Counties with little public transportation use were able to more quickly reduce transmission rates compared to counties with high use (above)
The R0 (R-naught value) is a mathematical term that indicates how contagious an infectious disease is.
The numbers that follows ‘R’ tells you the average number of people who will contract the disease from an infected person.
For the study, published on pre-print site medRxiv.org, the team differentiate among groups of counties using an approach known as clustering.
Each cluster, from 1 to 5, was grouped together by have similar demographic and socioeconomic attributes.
Cluster 1 was made up of low-income and mainly rural counties while Clusters 2, such as Orlando, had populations of about 45,000 and higher incomes.
Cluster 3, like Hawaii’s Big Island, had similar populations to Cluster 2 but with lower incomes and more land area.
Comparatively, Cluster 4 had the densest populations with high household incomes, good public transit and small land area, like New York City.
Meanwhile Cluster 5 had the highest mean population but poor public transit and lower household income, such as Jackson, Mississippi.
Urban counties responded better to local stay-at-home orders while rural and suburban counties had better responses when orders came from the federal government.
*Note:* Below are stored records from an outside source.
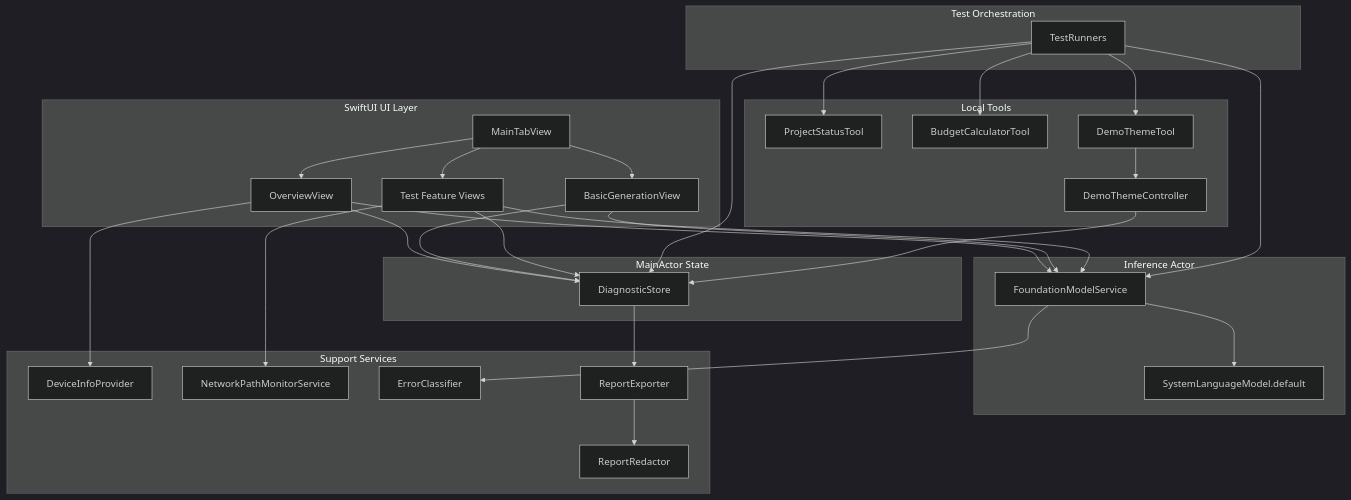
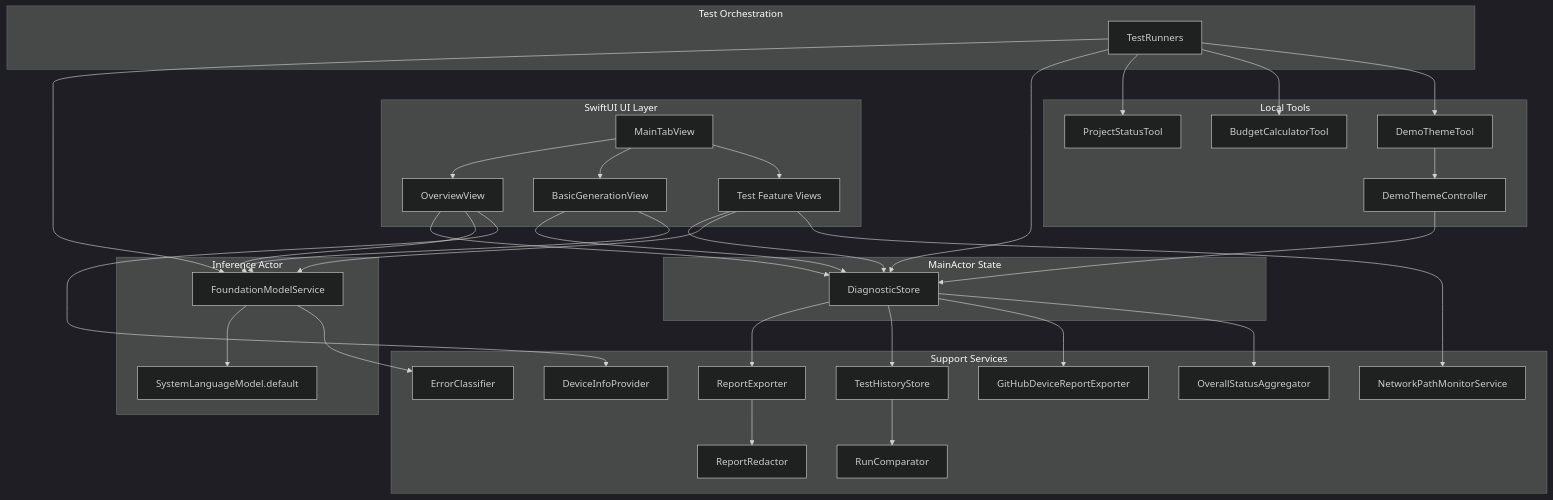
The diagram in docs/ARCHITECTURE.md (bobbanj/AFM3Tester), drawn with Mermaid (dark theme) before and after one commit. The commit also changed other lines of this file and 2088 other files, not shown here.

````diff
--- a/docs/ARCHITECTURE.md
+++ b/docs/ARCHITECTURE.md
@@ -7,52 +7,60 @@
 ```mermaid
 flowchart TB
     subgraph UI["SwiftUI UI Layer"]
         MT[MainTabView]
         OV[OverviewView]
         BG[BasicGenerationView]
         TF[Test Feature Views]
     end
 
     subgraph State["MainActor State"]
         DS[DiagnosticStore]
     end
 
     subgraph Inference["Inference Actor"]
         FMS[FoundationModelService]
         SLM[SystemLanguageModel.default]
     end
 
     subgraph Tests["Test Orchestration"]
         TR[TestRunners]
     end
 
     subgraph Tools["Local Tools"]
         PST[ProjectStatusTool]
         BCT[BudgetCalculatorTool]
         DTT[DemoThemeTool]
         DTC[DemoThemeController]
     end
 
     subgraph Support["Support Services"]
         EIP[DeviceInfoProvider]
         NPM[NetworkPathMonitorService]
         EC[ErrorClassifier]
         RE[ReportExporter]
         RR[ReportRedactor]
+        TH[TestHistoryStore]
+        RC[RunComparator]
+        GR[GitHubDeviceReportExporter]
+        OSA[OverallStatusAggregator]
     end
 
     MT --> OV & BG & TF
     OV & BG & TF --> DS
     OV & BG & TF --> FMS
     TR --> FMS
     TR --> DS
     FMS --> SLM
     TR --> PST & BCT & DTT
     DTT --> DTC
     DTC --> DS
     FMS --> EC
     DS --> RE
     RE --> RR
+    DS --> TH
+    TH --> RC
+    DS --> GR
+    DS --> OSA
     TF --> NPM
     OV --> EIP
 ```
````
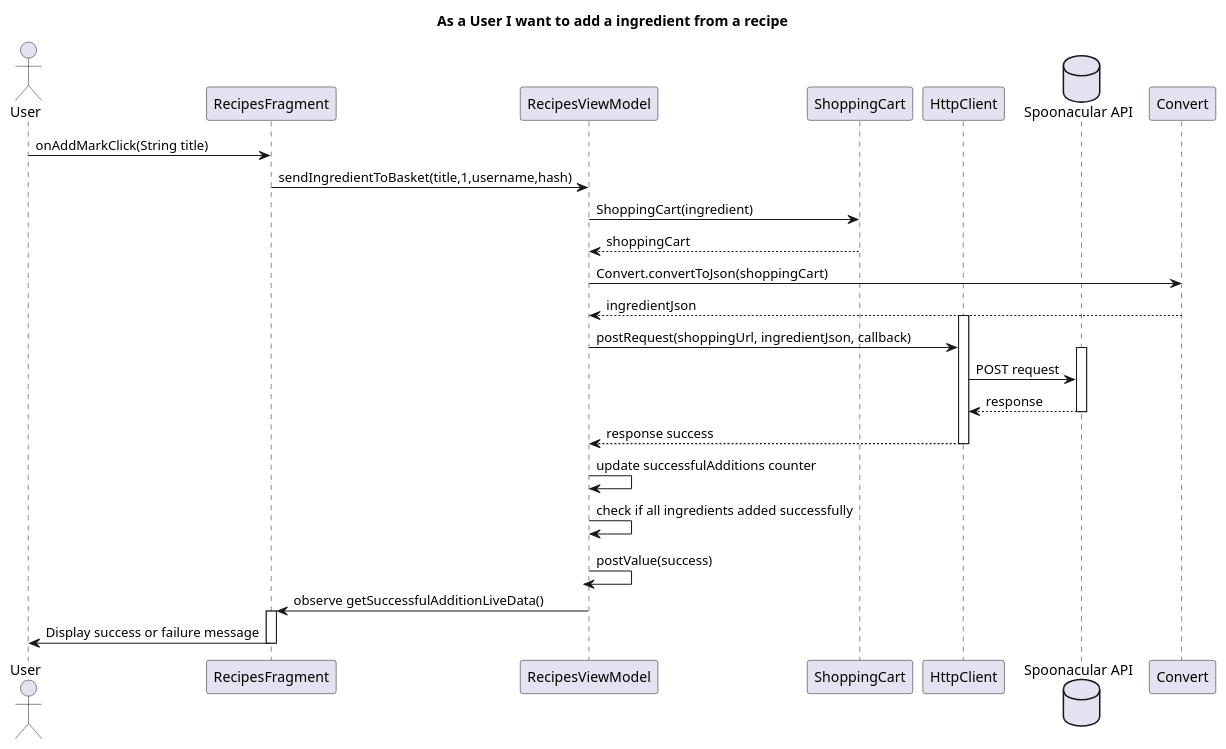
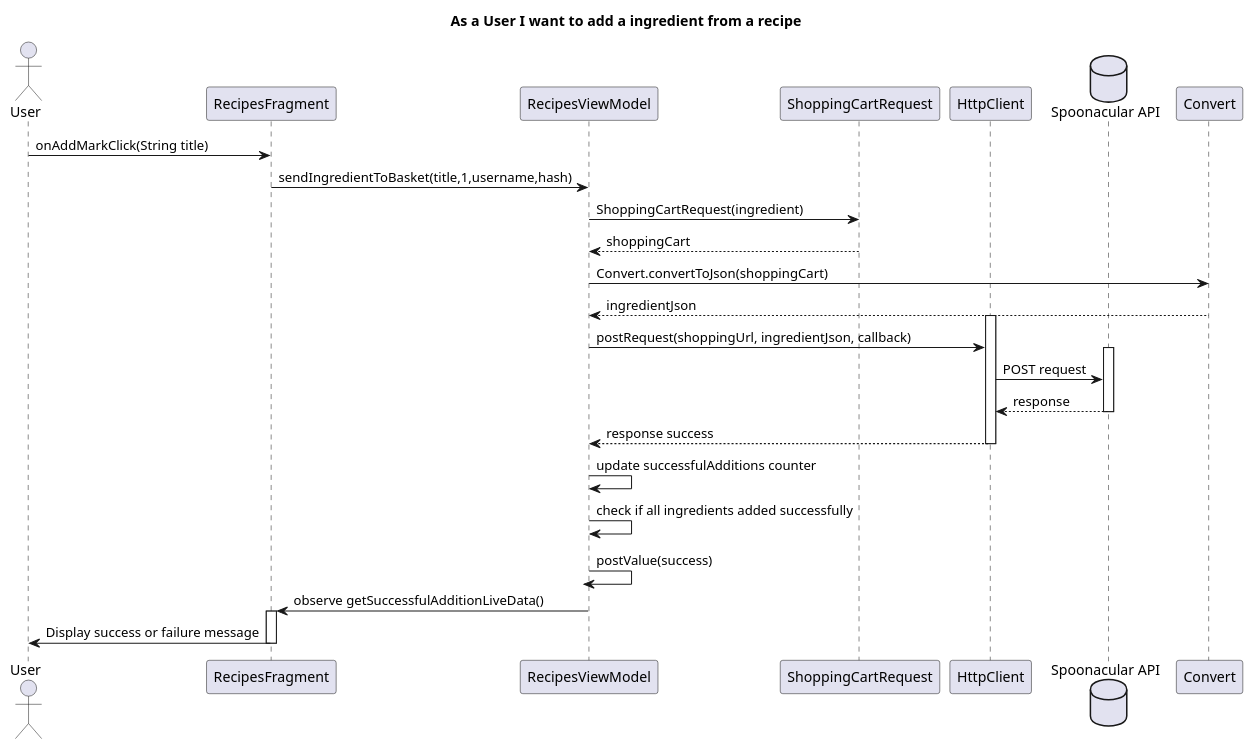
One commit to IsepMartimOliveira/DSSMV_ProjectDroid_1181754 changed the diagram in Documents/US/US05/SD.puml. Above: the diagram before and after it, drawn with PlantUML. The commit also changed 2 other files, not shown here.

```diff
--- a/Documents/US/US05/SD.puml
+++ b/Documents/US/US05/SD.puml
@@ -1,40 +1,40 @@
 @startuml
 actor User as User
 title As a User I want to add a ingredient from a recipe
 
 participant "RecipesFragment" as GalleryFragment
 participant "RecipesViewModel" as GalleryViewModel
-participant "ShoppingCart" as ShoppingCart
+participant "ShoppingCartRequest" as ShoppingCart
 
 participant "HttpClient" as HttpClient
 database "Spoonacular API" as Server
 participant "Convert" as Convert
 
 User -> GalleryFragment: onAddMarkClick(String title)
 GalleryFragment -> GalleryViewModel: sendIngredientToBasket(title,1,username,hash)
-GalleryViewModel->ShoppingCart:ShoppingCart(ingredient)
+GalleryViewModel->ShoppingCart:ShoppingCartRequest(ingredient)
 ShoppingCart-->GalleryViewModel: shoppingCart
 GalleryViewModel->Convert:Convert.convertToJson(shoppingCart)
 Convert-->GalleryViewModel:ingredientJson
 
 activate HttpClient
 
 GalleryViewModel -> HttpClient: postRequest(shoppingUrl, ingredientJson, callback)
 activate Server
 
 HttpClient->Server:POST request
 Server-->"HttpClient":response
 
 deactivate Server
 HttpClient --> GalleryViewModel: response success
 deactivate HttpClient
 GalleryViewModel -> GalleryViewModel: update successfulAdditions counter
 GalleryViewModel -> GalleryViewModel: check if all ingredients added successfully
 GalleryViewModel -> GalleryViewModel: postValue(success)
 deactivate GalleryViewModel
 GalleryViewModel -> GalleryFragment: observe getSuccessfulAdditionLiveData()
 activate GalleryFragment
 GalleryFragment -> User: Display success or failure message
 deactivate GalleryFragment
 
 @enduml
```
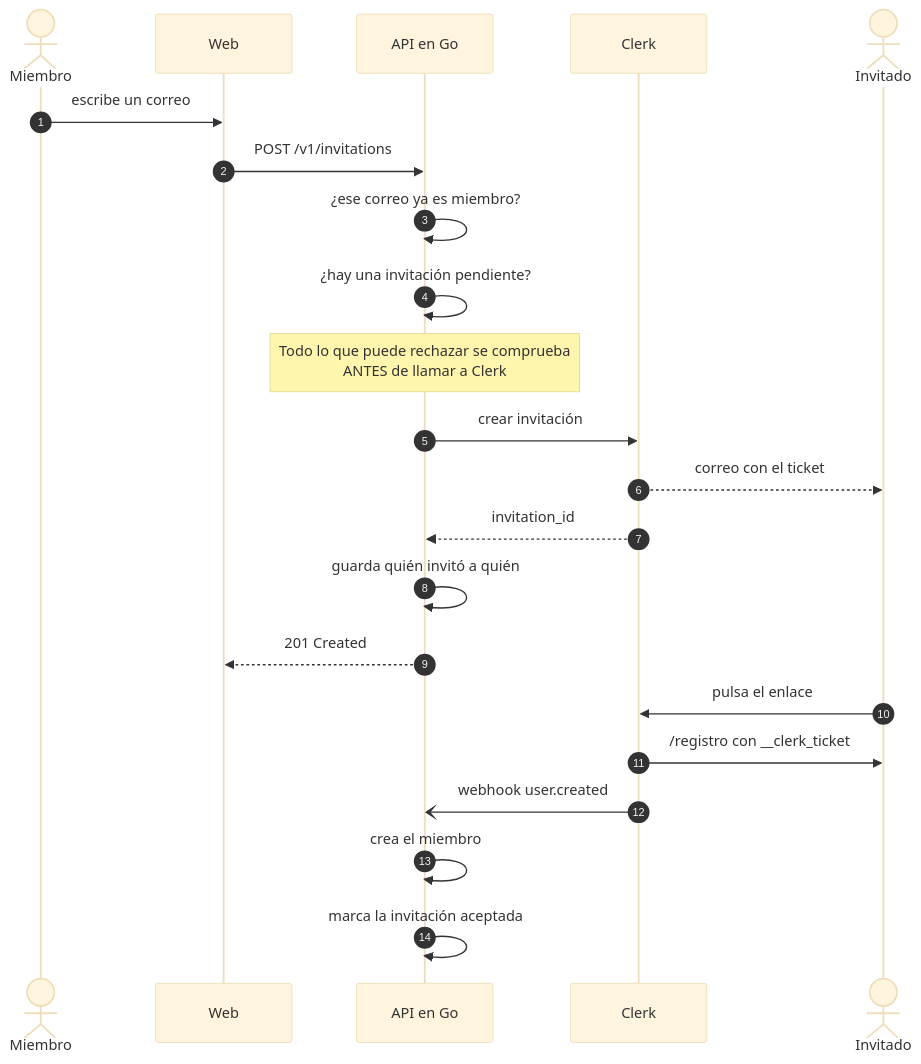
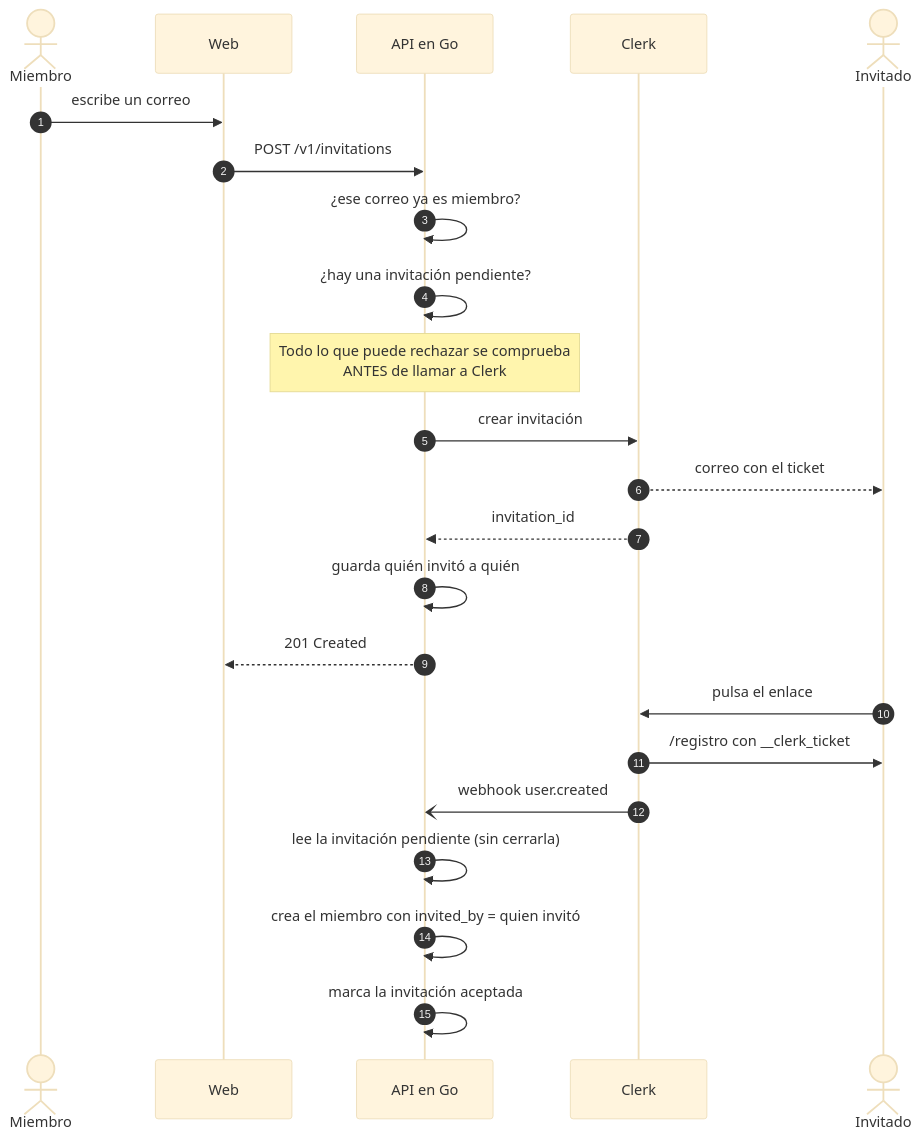
Before and after one commit to alvaroofernaandez/freak-hub: the diagram in docs/auth.md, drawn with Mermaid (base theme). The commit also changed other lines of this file and 1 other file, not shown here.

````diff
--- a/docs/auth.md
+++ b/docs/auth.md
@@ -76,25 +76,26 @@
 ```mermaid
 sequenceDiagram
     autonumber
     actor M as Miembro
     participant W as Web
     participant A as API en Go
     participant C as Clerk
     actor I as Invitado
 
     M->>W: escribe un correo
     W->>A: POST /v1/invitations
     A->>A: ¿ese correo ya es miembro?
     A->>A: ¿hay una invitación pendiente?
     Note over A: Todo lo que puede rechazar se comprueba<br/>ANTES de llamar a Clerk
     A->>C: crear invitación
     C-->>I: correo con el ticket
     C-->>A: invitation_id
     A->>A: guarda quién invitó a quién
     A-->>W: 201 Created
     I->>C: pulsa el enlace
     C->>I: /registro con __clerk_ticket
     C-)A: webhook user.created
-    A->>A: crea el miembro
+    A->>A: lee la invitación pendiente (sin cerrarla)
+    A->>A: crea el miembro con invited_by = quien invitó
     A->>A: marca la invitación aceptada
 ```
````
Pictured: An aerial view shows people gathered inside painted circles on the grass encouraging social distancing at Dolores Park in San Francisco, California, May 22
Once clusters were identified, the team deduced the reproductive rate of the virus, known as SARS-CoV-2, from March 15 TO May 28.
All cluster started out with a similar reproduction rate of SARS-CoV-2, but the speed at which they reduced the rate differed.
Denser urban counties, seen in purple, which had higher reliance on public transit, like New York City and Chicago, decreased slowly over the entire study period.
The researchers note this is particularly see between March 15 and March 25.
By comparison, areas with little transportation use, such as those seen in orange, were able to quickly reduce transmission rates due to being more spread out.
Researchers found that most counties exhibited had an initial reproductive rate of R3 or above when the pandemic first hit.
But, as of May 28, 1,177 out of the 1,417 US counties – or 82 percent – have reduced the reproductive rate to below R1.
Additionally, the model found that there was different behavior across counties.
For example, metropolitan counties (in purple) had a strong response to local stay-at-home orders while rural and suburban areas (red, green, blue and orange) had a stronger response to more national interventions.
These less restrictive national interventions include promoting social distancing, encouraging testing and recommending the use of masks.
The team, also found that among all counties, the level of infection ranged from 0 to 28.7 percent.
They also noted herd immunity is only likely reached after 50 percent of 70 percent of the population has been infected and recovered, meaning herd immunity is far away even for counties with widespread infection.
‘Our results suggest that strategies for shutdown as well as re-opening require careful consideration of county characteristics in addition to state and national trends,’ the authors wrote.